Records for processing
BEGIN

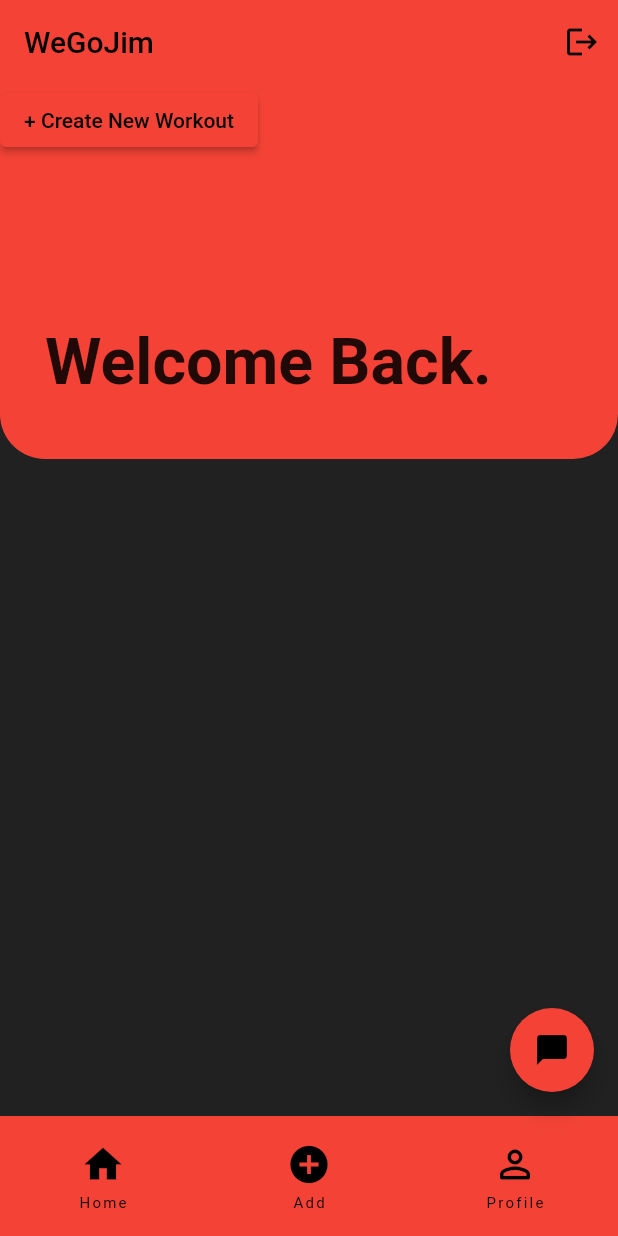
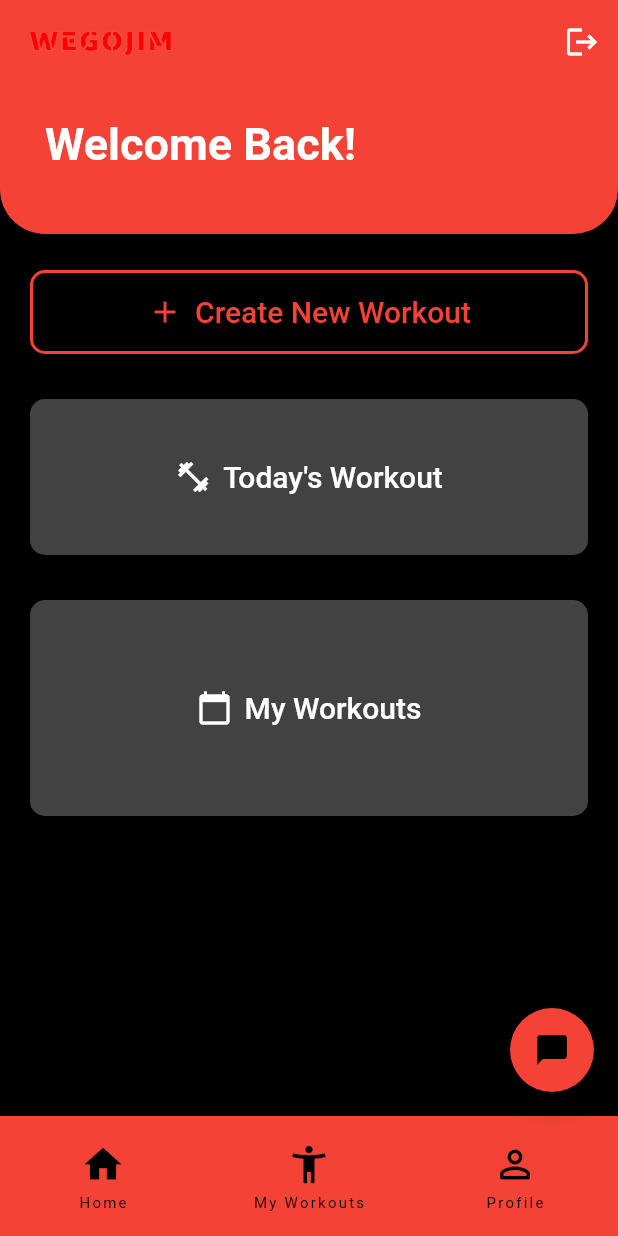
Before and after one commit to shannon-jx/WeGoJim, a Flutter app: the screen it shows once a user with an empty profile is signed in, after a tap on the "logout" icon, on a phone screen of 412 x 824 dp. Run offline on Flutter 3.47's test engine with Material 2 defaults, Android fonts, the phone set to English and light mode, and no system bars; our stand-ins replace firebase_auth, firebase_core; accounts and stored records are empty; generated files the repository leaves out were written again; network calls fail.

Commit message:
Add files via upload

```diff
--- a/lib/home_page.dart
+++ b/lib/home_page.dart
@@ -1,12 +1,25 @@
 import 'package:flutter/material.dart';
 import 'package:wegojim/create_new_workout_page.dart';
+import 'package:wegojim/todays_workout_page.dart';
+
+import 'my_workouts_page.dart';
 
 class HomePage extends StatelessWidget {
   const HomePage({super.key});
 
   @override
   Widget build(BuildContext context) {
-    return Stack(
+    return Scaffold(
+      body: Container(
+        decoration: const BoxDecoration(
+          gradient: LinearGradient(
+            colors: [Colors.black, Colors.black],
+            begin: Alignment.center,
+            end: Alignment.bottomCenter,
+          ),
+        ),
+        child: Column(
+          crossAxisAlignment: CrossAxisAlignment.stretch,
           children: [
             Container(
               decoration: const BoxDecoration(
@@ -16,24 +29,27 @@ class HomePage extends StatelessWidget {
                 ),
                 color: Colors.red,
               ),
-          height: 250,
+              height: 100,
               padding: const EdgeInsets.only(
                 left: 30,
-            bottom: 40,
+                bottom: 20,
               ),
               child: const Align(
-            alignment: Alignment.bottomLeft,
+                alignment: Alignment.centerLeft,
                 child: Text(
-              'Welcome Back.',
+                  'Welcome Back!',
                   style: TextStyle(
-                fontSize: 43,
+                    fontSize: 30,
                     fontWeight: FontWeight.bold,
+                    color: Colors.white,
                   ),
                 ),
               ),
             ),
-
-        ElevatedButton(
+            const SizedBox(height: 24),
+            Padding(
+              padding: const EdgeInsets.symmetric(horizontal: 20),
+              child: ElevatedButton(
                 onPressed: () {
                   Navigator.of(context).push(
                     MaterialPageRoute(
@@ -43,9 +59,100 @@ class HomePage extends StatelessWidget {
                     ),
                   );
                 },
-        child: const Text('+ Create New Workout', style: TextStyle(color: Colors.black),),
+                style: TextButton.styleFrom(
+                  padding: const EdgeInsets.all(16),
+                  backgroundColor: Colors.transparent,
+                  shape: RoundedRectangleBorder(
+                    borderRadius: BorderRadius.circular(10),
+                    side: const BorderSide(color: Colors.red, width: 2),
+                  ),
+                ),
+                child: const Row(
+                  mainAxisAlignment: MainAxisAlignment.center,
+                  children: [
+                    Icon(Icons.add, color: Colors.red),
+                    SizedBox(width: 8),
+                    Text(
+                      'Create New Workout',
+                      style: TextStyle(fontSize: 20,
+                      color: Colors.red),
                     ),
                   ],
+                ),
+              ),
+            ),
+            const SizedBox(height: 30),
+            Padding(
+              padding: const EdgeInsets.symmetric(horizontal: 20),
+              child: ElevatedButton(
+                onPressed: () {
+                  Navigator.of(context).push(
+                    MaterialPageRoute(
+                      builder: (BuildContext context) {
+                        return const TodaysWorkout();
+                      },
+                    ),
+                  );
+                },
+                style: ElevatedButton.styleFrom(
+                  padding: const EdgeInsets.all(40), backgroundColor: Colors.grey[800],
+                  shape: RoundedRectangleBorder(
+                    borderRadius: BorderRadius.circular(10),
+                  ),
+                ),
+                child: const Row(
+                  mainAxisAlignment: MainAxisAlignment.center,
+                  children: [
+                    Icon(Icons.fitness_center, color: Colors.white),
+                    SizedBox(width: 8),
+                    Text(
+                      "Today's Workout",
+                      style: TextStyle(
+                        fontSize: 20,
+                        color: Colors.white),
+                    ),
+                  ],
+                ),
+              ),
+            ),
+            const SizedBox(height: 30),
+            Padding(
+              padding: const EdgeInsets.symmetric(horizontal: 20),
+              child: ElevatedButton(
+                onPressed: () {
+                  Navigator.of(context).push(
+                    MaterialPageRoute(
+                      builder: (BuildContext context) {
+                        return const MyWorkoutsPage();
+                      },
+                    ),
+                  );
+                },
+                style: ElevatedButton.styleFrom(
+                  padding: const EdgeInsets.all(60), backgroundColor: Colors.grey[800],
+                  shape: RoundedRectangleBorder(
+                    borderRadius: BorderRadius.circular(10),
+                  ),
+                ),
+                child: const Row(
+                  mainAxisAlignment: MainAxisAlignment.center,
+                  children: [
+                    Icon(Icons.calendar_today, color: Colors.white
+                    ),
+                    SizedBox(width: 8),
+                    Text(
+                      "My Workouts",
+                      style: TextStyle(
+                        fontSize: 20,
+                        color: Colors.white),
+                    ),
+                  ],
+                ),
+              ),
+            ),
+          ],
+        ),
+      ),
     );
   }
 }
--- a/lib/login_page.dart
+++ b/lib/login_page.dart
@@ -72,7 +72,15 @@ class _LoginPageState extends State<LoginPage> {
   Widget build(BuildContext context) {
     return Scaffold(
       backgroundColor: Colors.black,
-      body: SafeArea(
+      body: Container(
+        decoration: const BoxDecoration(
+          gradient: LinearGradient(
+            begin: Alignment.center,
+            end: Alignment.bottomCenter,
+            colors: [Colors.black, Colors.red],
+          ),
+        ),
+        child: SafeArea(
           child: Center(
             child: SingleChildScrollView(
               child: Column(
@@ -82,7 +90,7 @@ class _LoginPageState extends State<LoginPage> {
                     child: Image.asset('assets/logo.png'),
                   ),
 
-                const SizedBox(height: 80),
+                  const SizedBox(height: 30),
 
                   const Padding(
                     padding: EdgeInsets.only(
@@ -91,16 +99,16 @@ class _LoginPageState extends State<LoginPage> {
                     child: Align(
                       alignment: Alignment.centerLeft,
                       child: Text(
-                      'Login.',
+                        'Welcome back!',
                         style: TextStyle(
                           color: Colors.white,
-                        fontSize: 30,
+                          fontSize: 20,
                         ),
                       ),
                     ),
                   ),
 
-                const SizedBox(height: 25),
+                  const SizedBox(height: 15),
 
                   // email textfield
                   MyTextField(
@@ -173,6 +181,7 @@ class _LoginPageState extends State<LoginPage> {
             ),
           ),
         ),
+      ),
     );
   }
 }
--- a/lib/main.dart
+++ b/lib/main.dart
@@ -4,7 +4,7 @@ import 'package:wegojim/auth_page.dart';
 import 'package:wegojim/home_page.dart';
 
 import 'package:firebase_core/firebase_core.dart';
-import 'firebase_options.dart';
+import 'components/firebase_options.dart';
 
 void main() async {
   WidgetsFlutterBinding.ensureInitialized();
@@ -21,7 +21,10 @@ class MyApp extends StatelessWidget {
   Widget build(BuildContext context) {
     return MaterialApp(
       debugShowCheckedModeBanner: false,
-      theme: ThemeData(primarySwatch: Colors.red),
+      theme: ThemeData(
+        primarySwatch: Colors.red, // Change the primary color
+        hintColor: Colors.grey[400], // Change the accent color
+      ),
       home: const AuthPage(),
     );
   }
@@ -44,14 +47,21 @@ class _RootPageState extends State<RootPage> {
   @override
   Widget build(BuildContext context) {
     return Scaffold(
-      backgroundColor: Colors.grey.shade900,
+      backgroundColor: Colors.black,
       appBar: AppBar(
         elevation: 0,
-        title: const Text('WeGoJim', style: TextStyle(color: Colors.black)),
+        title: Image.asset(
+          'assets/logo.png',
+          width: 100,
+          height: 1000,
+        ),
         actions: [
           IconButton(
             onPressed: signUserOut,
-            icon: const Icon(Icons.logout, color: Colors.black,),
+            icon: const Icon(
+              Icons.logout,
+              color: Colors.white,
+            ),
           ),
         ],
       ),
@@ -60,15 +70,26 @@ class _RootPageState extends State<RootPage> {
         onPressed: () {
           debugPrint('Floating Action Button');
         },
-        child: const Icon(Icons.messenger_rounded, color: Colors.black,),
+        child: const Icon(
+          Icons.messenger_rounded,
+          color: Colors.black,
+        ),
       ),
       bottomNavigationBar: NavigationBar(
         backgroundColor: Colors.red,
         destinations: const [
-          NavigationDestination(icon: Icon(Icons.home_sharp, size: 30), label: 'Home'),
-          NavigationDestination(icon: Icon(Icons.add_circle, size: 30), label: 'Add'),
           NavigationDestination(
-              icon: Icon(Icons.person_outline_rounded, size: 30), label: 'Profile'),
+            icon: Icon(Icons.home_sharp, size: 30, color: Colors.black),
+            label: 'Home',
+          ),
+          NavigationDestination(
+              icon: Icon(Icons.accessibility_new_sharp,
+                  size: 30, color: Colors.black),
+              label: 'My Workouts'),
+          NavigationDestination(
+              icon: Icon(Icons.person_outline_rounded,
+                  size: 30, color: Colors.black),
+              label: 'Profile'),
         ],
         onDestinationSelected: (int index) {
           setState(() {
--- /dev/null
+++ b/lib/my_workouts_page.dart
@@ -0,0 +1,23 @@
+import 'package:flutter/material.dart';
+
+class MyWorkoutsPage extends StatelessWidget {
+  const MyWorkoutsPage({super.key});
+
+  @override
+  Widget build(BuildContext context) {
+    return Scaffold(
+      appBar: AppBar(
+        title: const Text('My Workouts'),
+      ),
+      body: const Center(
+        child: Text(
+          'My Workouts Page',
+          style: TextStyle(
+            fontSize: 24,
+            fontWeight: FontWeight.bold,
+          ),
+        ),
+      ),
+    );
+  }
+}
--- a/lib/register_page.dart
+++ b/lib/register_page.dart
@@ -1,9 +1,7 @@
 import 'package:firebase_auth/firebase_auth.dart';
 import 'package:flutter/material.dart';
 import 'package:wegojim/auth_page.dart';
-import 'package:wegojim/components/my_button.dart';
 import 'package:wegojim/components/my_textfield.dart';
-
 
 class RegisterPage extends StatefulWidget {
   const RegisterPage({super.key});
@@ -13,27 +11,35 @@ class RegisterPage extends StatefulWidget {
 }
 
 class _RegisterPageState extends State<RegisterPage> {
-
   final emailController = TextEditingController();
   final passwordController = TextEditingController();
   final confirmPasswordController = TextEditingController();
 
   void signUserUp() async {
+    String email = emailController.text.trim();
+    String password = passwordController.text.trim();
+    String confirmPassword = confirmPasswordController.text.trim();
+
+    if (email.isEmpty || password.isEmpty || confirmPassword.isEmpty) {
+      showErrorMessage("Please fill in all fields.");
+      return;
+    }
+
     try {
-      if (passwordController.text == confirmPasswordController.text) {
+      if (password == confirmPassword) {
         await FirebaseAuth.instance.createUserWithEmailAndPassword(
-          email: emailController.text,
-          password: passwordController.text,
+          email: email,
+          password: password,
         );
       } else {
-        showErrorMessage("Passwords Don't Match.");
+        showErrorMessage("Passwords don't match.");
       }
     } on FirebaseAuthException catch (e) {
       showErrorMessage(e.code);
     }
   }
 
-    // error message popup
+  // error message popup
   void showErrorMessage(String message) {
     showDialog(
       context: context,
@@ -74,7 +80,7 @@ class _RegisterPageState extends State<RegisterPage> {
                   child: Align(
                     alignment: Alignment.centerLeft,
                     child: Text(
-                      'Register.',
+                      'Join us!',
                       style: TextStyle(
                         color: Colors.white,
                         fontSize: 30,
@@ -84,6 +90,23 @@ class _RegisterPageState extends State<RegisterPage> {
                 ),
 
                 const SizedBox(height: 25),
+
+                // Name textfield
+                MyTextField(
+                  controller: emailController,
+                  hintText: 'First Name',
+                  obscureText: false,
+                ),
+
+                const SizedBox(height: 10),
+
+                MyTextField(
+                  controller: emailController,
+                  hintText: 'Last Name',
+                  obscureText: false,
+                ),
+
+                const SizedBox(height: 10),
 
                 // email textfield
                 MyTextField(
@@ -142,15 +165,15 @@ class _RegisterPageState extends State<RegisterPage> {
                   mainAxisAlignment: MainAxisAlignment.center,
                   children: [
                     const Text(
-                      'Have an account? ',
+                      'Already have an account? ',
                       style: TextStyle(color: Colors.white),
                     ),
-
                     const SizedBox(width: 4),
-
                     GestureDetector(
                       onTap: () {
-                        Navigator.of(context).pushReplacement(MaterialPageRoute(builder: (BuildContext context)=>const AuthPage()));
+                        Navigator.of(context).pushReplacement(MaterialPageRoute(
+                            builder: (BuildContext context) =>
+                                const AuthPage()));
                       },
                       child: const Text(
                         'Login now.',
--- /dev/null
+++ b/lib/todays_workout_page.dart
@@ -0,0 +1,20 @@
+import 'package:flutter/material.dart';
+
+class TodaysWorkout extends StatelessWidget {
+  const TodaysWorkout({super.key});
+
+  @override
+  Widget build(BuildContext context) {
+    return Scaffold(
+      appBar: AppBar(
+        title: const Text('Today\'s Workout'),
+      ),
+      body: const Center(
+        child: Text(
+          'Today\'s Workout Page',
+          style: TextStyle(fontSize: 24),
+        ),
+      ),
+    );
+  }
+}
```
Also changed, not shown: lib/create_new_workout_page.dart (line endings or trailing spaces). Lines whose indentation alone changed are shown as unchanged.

END

Work item
Present each line from the listing that holds the string "label".

Exercise result
-          NavigationDestination(icon: Icon(Icons.home_sharp, size: 30), label: 'Home'),
-          NavigationDestination(icon: Icon(Icons.add_circle, size: 30), label: 'Add'),
-              icon: Icon(Icons.person_outline_rounded, size: 30), label: 'Profile'),
+            label: 'Home',
+              label: 'My Workouts'),
+              label: 'Profile'),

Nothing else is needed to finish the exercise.